Cattle with increased TB-resistance have been developed at a Chinese university.
Cattle with increased TB resistance have been successfully produced for the first time using gene-editing technology.
The responsible researchers, from the College of Veterinary Medicine, Northwest A&F University in Shaanxi, China, used a modified version of the clustered regularly interspaced short palindromic repeats (CRISPR) gene-editing technology to insert a new gene into the cow genome.
Dr Yong Zhang, lead author of the research, says: “We successfully inserted a tuberculosis resistance gene into the cow genome. We were then able to develop live cows carrying increased resistance to TB. Importantly, our method produced no off-target effects on the cow genetics."
Gene-editing technology has become widely used in labs in recent years as it is an accurate and relatively easy way to modify the genetic code. However, unintentional changes to the genetic code can occur, so finding ways to reduce these instances is a priority for genomic research.

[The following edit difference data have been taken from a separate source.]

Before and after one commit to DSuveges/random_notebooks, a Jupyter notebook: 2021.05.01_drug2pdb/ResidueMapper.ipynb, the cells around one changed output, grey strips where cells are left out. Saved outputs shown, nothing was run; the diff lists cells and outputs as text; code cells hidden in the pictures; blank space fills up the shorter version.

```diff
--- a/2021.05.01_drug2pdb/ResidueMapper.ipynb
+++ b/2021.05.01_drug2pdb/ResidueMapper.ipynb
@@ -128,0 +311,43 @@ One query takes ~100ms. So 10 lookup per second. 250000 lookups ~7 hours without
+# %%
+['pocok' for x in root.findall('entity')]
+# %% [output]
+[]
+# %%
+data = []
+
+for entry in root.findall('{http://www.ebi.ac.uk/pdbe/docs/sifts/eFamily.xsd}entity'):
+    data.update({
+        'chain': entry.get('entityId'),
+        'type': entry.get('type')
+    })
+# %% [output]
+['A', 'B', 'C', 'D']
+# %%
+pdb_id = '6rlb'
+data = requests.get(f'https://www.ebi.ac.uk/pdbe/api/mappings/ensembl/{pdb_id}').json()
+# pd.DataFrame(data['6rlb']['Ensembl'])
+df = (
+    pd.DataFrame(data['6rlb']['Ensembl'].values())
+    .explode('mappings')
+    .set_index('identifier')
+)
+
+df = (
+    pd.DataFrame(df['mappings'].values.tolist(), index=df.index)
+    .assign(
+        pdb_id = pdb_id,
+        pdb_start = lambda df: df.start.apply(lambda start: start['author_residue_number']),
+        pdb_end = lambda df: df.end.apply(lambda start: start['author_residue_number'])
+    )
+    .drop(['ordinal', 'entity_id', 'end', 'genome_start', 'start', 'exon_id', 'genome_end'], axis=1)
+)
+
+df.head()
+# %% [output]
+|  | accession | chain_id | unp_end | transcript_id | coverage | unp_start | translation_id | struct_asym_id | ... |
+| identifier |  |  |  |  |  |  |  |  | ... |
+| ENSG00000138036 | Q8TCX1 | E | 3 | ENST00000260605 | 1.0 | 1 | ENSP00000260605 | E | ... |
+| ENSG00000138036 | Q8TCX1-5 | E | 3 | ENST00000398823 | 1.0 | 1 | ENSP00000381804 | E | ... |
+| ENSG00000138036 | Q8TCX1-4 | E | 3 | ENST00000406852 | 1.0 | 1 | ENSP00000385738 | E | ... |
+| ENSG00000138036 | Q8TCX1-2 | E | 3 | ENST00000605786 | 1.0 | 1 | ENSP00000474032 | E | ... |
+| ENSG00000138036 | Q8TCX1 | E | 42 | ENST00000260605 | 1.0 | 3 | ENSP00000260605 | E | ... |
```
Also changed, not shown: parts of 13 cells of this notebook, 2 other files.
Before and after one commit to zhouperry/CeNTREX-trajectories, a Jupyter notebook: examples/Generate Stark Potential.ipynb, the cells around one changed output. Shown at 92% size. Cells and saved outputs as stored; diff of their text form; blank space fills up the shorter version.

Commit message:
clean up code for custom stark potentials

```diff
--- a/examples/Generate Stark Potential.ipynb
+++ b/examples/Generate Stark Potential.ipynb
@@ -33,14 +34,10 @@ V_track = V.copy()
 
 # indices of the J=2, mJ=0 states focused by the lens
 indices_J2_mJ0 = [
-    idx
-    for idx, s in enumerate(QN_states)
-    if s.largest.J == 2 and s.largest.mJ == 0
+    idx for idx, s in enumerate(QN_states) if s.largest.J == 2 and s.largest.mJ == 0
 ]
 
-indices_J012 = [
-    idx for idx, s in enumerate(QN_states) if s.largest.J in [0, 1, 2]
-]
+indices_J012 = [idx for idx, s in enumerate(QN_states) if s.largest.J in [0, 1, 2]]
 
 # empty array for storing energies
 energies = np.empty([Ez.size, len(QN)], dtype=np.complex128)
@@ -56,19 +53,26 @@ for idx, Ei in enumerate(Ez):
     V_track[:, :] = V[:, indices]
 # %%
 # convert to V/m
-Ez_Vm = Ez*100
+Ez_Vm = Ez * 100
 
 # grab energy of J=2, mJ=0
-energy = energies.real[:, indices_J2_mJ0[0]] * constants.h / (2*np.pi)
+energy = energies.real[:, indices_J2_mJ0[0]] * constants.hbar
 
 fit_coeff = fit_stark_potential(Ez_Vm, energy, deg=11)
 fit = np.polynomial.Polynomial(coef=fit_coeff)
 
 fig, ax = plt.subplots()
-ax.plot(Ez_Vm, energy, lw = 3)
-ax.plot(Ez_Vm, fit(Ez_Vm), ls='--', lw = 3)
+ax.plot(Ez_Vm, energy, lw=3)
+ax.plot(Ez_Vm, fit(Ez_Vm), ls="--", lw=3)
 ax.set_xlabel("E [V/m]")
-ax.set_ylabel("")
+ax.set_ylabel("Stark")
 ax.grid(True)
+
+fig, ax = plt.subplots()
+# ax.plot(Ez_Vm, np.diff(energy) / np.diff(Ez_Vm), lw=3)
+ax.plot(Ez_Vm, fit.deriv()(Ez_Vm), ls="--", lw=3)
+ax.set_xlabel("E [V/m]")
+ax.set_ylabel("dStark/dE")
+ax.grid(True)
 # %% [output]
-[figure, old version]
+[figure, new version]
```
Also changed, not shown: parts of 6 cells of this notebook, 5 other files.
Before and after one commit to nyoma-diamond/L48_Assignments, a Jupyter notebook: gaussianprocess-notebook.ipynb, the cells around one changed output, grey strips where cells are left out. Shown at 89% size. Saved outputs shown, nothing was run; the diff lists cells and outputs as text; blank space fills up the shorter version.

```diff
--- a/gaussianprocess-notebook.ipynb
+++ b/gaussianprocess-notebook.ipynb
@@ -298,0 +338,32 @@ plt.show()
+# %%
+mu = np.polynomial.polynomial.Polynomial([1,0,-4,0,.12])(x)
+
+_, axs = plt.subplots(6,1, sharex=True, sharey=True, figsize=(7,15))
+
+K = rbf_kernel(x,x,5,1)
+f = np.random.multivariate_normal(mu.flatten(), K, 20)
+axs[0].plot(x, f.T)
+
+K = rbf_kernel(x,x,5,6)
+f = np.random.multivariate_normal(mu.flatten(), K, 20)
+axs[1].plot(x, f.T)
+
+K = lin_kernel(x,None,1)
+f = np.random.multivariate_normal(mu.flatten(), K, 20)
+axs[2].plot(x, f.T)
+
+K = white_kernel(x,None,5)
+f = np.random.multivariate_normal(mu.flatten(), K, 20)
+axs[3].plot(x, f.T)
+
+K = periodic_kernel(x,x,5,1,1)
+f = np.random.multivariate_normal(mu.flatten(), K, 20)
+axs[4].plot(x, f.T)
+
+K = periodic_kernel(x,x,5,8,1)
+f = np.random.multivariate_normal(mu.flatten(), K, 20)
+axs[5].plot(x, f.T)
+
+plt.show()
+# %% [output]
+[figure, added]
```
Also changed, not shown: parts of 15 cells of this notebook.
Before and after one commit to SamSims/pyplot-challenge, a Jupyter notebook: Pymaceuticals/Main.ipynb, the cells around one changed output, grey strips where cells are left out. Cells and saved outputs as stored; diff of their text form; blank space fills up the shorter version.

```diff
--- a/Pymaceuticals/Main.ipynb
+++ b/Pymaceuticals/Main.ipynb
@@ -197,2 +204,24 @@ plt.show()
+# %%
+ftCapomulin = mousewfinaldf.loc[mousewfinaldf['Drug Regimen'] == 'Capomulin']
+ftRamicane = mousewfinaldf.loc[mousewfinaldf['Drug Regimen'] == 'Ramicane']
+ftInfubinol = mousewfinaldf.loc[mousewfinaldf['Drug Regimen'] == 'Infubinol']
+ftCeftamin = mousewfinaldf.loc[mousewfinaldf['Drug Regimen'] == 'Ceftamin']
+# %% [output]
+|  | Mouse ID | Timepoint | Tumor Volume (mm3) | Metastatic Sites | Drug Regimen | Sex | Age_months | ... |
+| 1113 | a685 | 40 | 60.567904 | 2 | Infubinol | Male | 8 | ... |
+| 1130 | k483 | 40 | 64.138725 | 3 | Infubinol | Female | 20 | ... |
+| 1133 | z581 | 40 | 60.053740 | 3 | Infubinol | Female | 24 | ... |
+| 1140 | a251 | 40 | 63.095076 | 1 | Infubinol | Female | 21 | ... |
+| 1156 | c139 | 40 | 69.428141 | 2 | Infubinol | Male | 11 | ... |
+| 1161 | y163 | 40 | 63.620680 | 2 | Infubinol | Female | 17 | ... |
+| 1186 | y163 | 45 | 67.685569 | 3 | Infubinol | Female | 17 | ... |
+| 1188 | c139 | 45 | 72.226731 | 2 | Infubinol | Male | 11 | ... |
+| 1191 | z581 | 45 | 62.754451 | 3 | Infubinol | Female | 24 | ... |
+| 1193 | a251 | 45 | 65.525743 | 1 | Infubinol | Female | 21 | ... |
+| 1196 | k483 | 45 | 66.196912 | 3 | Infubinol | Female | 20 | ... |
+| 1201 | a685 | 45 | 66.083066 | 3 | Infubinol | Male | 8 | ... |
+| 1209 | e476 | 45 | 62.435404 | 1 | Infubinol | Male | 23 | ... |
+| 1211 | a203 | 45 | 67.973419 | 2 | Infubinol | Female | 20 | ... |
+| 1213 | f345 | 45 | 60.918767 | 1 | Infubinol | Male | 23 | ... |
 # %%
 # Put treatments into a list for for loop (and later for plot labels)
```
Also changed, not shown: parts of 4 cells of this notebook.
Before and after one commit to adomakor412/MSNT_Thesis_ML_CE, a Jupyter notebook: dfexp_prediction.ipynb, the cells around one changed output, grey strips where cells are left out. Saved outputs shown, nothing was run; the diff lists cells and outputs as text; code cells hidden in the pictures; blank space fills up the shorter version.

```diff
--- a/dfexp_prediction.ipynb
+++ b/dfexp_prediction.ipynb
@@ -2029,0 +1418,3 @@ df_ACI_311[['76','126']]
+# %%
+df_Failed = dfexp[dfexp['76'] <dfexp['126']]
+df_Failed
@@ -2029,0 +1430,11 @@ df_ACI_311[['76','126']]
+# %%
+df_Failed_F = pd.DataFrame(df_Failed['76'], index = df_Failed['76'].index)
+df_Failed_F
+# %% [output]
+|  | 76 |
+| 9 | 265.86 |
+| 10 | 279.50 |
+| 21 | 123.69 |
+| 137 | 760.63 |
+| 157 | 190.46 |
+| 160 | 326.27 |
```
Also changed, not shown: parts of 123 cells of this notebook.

A total of 11 calves with new genes inserted were able to be assessed for resistance to TB and any off-target genetic effects. Genetic analysis of the calves revealed the TB-resistance gene had successfully integrated into the genetic code at the targeted region in all of the calves. The CRISPR/Cas9n technology used did not produce any off-target effects, unlike in all calves used in previous experiments.
When the calves were exposed to M. bovis, the bacterium causing TB, the researchers found transgenic animals showed an increased resistance to the bacteria measured by standard markers of infection in a blood sample. They also found white blood cells taken from the calves were much more resistant to M. bovis exposure in laboratory tests.
Dr Zhang says: “Our study is the first demonstrating the CRISP/Cas9n system can be used to create transgenic livestock with no detectable off-target effects. Our work has led to the discovery of a useful position in the bovine genome which can be targeted with this gene editing technology to successfully insert new genes to benefit agricultural livestock.”